Both of this nuke plant’s 1100 Megawatt reactors, comprising the largest electrical plant in the Southland, have been shut down for over five months. A third unit has been permanently shut down since the early ‘90s.
The San Onofre nuke sits on cliffs above the beach between Los Angeles and San Diego. The beach there is sung of in the Beach Boys classic “Surfin’ USA.”
The current problems began when radiation leaked out of one of the units into the environment, forcing its shutdown. The other unit was already shutdown for maintenance and to change out some of its nuclear fuel. Subsequent investigations by Southern California Edison, its owner and operator, revealed that hundreds of tubes in massive pieces of equipment called steam generators were worn and damaged.
On July 14 The Los Angeles Times reported that the NRC found 3401 of the 38908 tubes in San Onofre’s steam generators were worn. Of that number, 387 are so worn they will have to be replaced. Each unit has two steam generators. They had all been replaced just a few years ago, to the tune of $680 million. The steam generators are supposed to last decades.
Followup investigations by independent nuclear watchdog Arne Gundersen (an industry veteran) and the US Nuclear Regulatory Commission strongly suggest that the damage to the tubes resulted from design changes to the replacement steam generators that caused them to vibrate and rub against one another, creating damage to a significant number of thousands of such tubes in each generator.
Southern California Edison says it agrees this is the most plausible explanation for the damage to date. The company was supposed to inform the NRC of any design changes in the replacement steam generators. But it didn’t. And by concealing this information, SC Ed s escaped NRC scrutiny of the replacement process that otherwise would have been mandatory.
A June 19 Associated Press report revealed that the company admits that the new steam generators each “weighed 24 tons more than the originals” and that it “decided to add 400 tubes to each generator.”
At a public meeting in San Juan Capistrano, CA, the NRC’s Elmo Collins “didn’t rule out that one or more generator might have to be replaced, “ but said ‘it was too early to tell.”
Despite these incredible reports of malfeasance, and lack of definitive answers as to what really happened at San Onofre, SCE wants to file a proposal with the NRC as early as August to restart the two shutdown San Onofre reactors. Environmental group Friends of the Earth is fighting this move.

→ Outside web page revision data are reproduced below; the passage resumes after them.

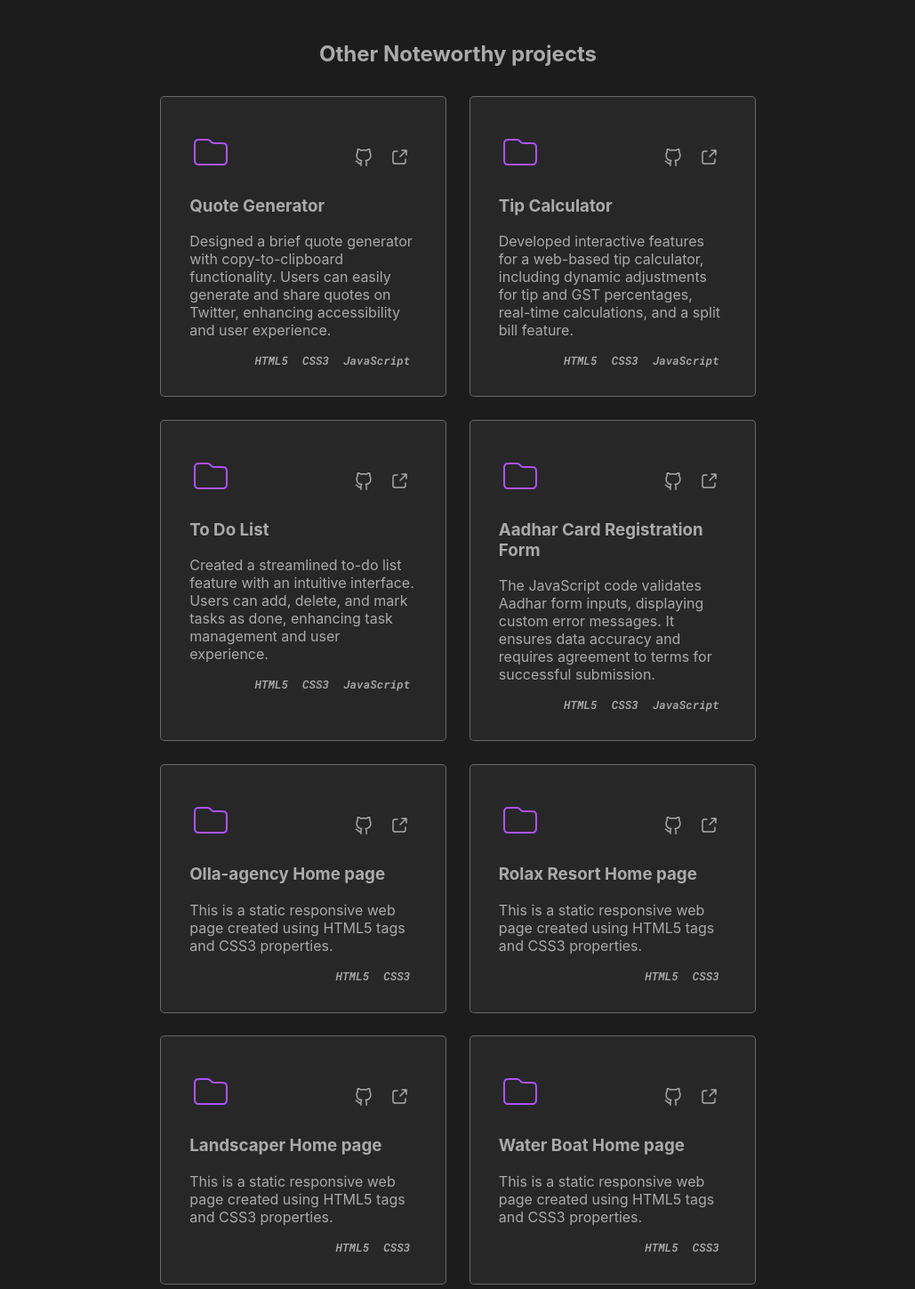
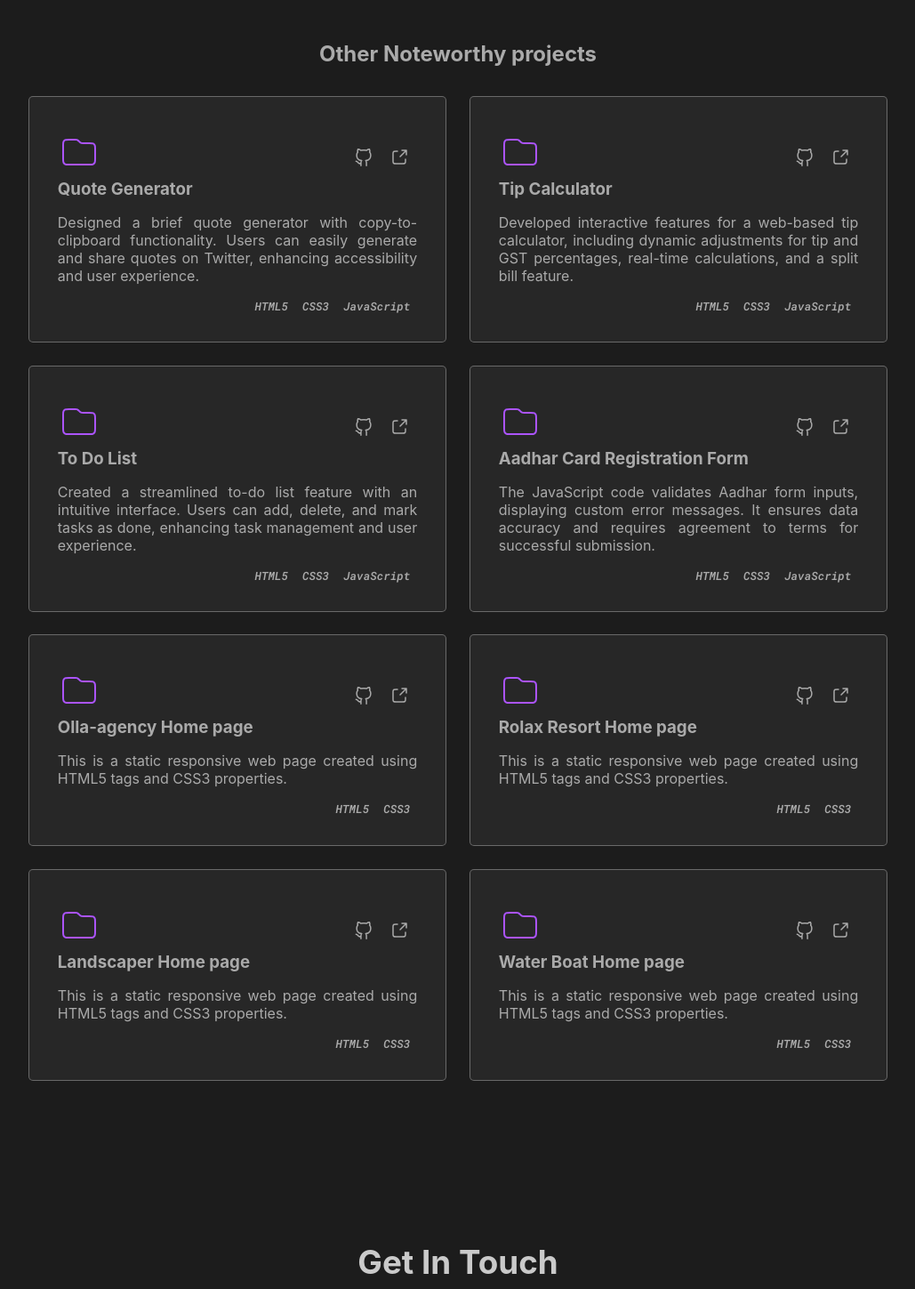
Before and after one commit to sainesh25/my_portfolio, a React (Create React App) app: page /projects in a window 1280 px wide. Shown: the part 2121-3570 px from the top of the page at 89% size, without its empty margins (125-1154 px from the left). Built offline with nearby package versions, Linux system fonts and the light colour scheme.

Commit message:
git links added of tipcal and quotegen

```diff
--- a/src/components/Projects/Projects.css
+++ b/src/components/Projects/Projects.css
@@ -72,7 +72,10 @@ a{
     border-radius: 5px;
     border: 1px solid #aaaaaa81;
     transition: all .3s ease-in-out;
-
+    flex-grow: 1;
+}
+.project-summary-txt{
+    text-align: justify;
 }
 .project-card a{
     height: 100%;
@@ -90,6 +93,7 @@ a{
     text-align: center;
     margin-top: 2rem;
 }
+
 .icons{
     margin: .5rem;
 }
@@ -97,9 +101,11 @@ a{
     .sms{
         width: 100%;
     }
+    .project-card{
+        width: 100%;
+    }
 }
 @media (max-width: 992px){
-
 }
 @media (max-width: 767px){
     .project-section{
@@ -111,12 +117,18 @@ a{
     .featured-project-txt{
         font-size: .9rem;
     }
+    .project-card{
+        padding: 1.5rem;
+    }
 }
 @media (max-width: 576px){
     .sms-head{
         font-size: 1rem;
     }
-    .project-info p{
+    .featured-project-head-main{
+        font-size: 1rem;
+    }
+    .project-info p, .project-summary-txt{
         font-size: .8rem;
     }
     .sms{
@@ -125,4 +137,8 @@ a{
     .featured-project-txt{
         font-size: .8rem;
     }
+    .project-card{
+        padding: 1rem;
+    }
+
 }
--- a/src/components/Projects/Projects.jsx
+++ b/src/components/Projects/Projects.jsx
@@ -11,7 +11,7 @@ export default function Projects() {
         <>
             <div className='project-section ' id='projectId'>
                 <h1 className='skills-head'>Some things I have built...</h1>
-                <h2 className='other-project-head'>Featured Projects</h2>
+                <h2 className='other-project-head featured-project-head-main'>Featured Projects</h2>
                 <div className="projects">
                     <div className="sms">
                         <p className='featured-project-txt'>Featured Project</p>
@@ -60,7 +60,6 @@ export default function Projects() {
                             </div>
                         </div>
                     </div>
-
                 </div>
 
                 <h2 className='other-project-head'>Other Noteworthy projects</h2>
@@ -70,12 +69,12 @@ export default function Projects() {
                             <img src={folderIcon} alt="" />
 
                             <div className="github-icon">
-                                <a href="https://github.com/sainesh25/olla-agency-homepage-static.git" target="_blank" className='icons'><img src={githubIcon} alt="github" /></a>
-                                <a href="https://olla-agency-static.netlify.app/" target="_blank"><img src={goToPage} alt="Go to page" className='icons' /></a>
+                                <a href="https://github.com/sainesh25/quote-generator.git" target="_blank" className='icons'><img src={githubIcon} alt="github" /></a>
+                                <a href="" target="_blank"><img src={goToPage} alt="Go to page" className='icons' /></a>
                             </div>
                         </div>
-                        <h3 className='sub-project-head'>Quote Generator</h3>
-                        <p>Designed a brief quote generator with copy-to-clipboard functionality. Users can easily generate and share quotes on Twitter, enhancing accessibility and user experience.</p>
+                        <h3 className='sub-project-head sms-head'>Quote Generator</h3>
+                        <p className='project-summary-txt'>Designed a brief quote generator with copy-to-clipboard functionality. Users can easily generate and share quotes on Twitter, enhancing accessibility and user experience.</p>
                         <div className="languages">
                             <p>HTML5</p>
                             <p>CSS3</p>
@@ -86,15 +85,15 @@ export default function Projects() {
 
                     <div className="project-card">
                         <div className='project-icons'>
-                            <img src={folderIcon} alt="" />
+                            <img src={folderIcon} alt=""/>
 
                             <div className="github-icon">
-                                <a href="https://github.com/sainesh25/olla-agency-homepage-static.git" target="_blank" className='icons'><img src={githubIcon} alt="github" /></a>
-                                <a href="https://olla-agency-static.netlify.app/" target="_blank"><img src={goToPage} alt="Go to page" className='icons' /></a>
+                                <a href="https://github.com/sainesh25/tip_calculator.git" target="_blank" className='icons'><img src={githubIcon} alt="github" /></a>
+                                <a href="" target="_blank"><img src={goToPage} alt="Go to page" className='icons' /></a>
                             </div>
                         </div>
-                        <h3 className='sub-project-head'>Tip Calculator</h3>
-                        <p>Developed interactive features for a web-based tip calculator, including dynamic adjustments for tip and GST percentages, real-time calculations, and a split bill feature.</p>
+                        <h3 className='sub-project-head sms-head'>Tip Calculator</h3>
+                        <p className='project-summary-txt'>Developed interactive features for a web-based tip calculator, including dynamic adjustments for tip and GST percentages, real-time calculations, and a split bill feature.</p>
                         <div className="languages">
                             <p>HTML5</p>
                             <p>CSS3</p>
@@ -113,8 +112,8 @@ export default function Projects() {
                             </div>
 
                         </div>
-                        <h3 className='sub-project-head'>To Do List</h3>
-                        <p>Created a streamlined to-do list feature with an intuitive interface. Users can add, delete, and mark tasks as done, enhancing task management and user experience.</p>
+                        <h3 className='sub-project-head sms-head'>To Do List</h3>
+                        <p className='project-summary-txt'>Created a streamlined to-do list feature with an intuitive interface. Users can add, delete, and mark tasks as done, enhancing task management and user experience.</p>
                         <div className="languages">
                             <p>HTML5</p>
                             <p>CSS3</p>
@@ -133,8 +132,8 @@ export default function Projects() {
                             </div>
 
                         </div>
-                        <h3 className='sub-project-head'>Aadhar Card Registration Form</h3>
-                        <p>The JavaScript code validates Aadhar form inputs, displaying custom error messages. It ensures data accuracy and requires agreement to terms for successful submission.</p>
+                        <h3 className='sub-project-head sms-head'>Aadhar Card Registration Form</h3>
+                        <p className='project-summary-txt'>The JavaScript code validates Aadhar form inputs, displaying custom error messages. It ensures data accuracy and requires agreement to terms for successful submission.</p>
                         <div className="languages">
                             <p>HTML5</p>
                             <p>CSS3</p>
@@ -153,8 +152,8 @@ export default function Projects() {
                                     <a href="https://olla-agency-static.netlify.app/" target="_blank"><img src={goToPage} alt="Go to page" className='icons' /></a>
                                 </div>
                             </div>
-                            <h3 className='sub-project-head'>Olla-agency Home page</h3>
-                            <p>This is a static responsive web page created using HTML5 tags and CSS3 properties.</p>
+                            <h3 className='sub-project-head sms-head'>Olla-agency Home page</h3>
+                            <p className='project-summary-txt'>This is a static responsive web page created using HTML5 tags and CSS3 properties.</p>
                             <div className="languages">
                                 <p>HTML5</p>
                                 <p>CSS3</p>
@@ -172,8 +171,8 @@ export default function Projects() {
                                     <a href="https://rolax-resort-static.netlify.app/" target="_blank"><img src={goToPage} alt="Go to page" className='icons' /></a>
                                 </div>
                             </div>
-                            <h3 className='sub-project-head'>Rolax Resort Home page</h3>
-                            <p>This is a static responsive web page created using HTML5 tags and CSS3 properties.</p>
+                            <h3 className='sub-project-head sms-head'>Rolax Resort Home page</h3>
+                            <p className='project-summary-txt'>This is a static responsive web page created using HTML5 tags and CSS3 properties.</p>
                             <div className="languages">
                                 <p>HTML5</p>
                                 <p>CSS3</p>
@@ -191,8 +190,8 @@ export default function Projects() {
                                     <a href="https://landscaper-static.netlify.app/" target="_blank"><img src={goToPage} alt="Go to page" className='icons' /></a>
                                 </div>
                             </div>
-                            <h3 className='sub-project-head'>Landscaper Home page</h3>
-                            <p>This is a static responsive web page created using HTML5 tags and CSS3 properties.</p>
+                            <h3 className='sub-project-head sms-head'>Landscaper Home page</h3>
+                            <p className='project-summary-txt'>This is a static responsive web page created using HTML5 tags and CSS3 properties.</p>
                             <div className="languages">
                                 <p>HTML5</p>
                                 <p>CSS3</p>
@@ -210,8 +209,8 @@ export default function Projects() {
                                     <a href="https://water-boat-static.netlify.app/" target="_blank"><img src={goToPage} alt="Go to page" className='icons' /></a>
                                 </div>
                             </div>
-                            <h3 className='sub-project-head'>Water Boat Home page</h3>
-                            <p>This is a static responsive web page created using HTML5 tags and CSS3 properties.</p>
+                            <h3 className='sub-project-head sms-head'>Water Boat Home page</h3>
+                            <p className='project-summary-txt'>This is a static responsive web page created using HTML5 tags and CSS3 properties.</p>
                             <div className="languages">
                                 <p>HTML5</p>
                                 <p>CSS3</p>
```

Seven million people live within 50 miles of San Onofre. What might happen to them if San Onofre is allowed to start operating again is contained in a report released earlier this year by the Radiation and Public Health Project, indicating that almost 22,000 “excess” deaths occurred in the US after the Fukushima disaster.
The Radiation and Public Health Project (radiation.org) studies the effects of radioactive emissions from nuclear power plants on human health.
In a February report this year, the RPHP found that “in the 14 weeks after Fukushima fallout” first reached the US, “it is now estimated there were 21,851 deaths greater than expected …in 122 US cities.
“All age groups had excess numbers of deaths. The highest percentage of deaths was for infants under one. There was a very large increase in pneumonia and influenza deaths after Fukushima.”
The RPHP reached these conclusions after analyzing data from the US Environmental Protection Agency and the US Center For Disease Control.
Michael Steinberg is a veteran activist and writer currently based in San Francisco.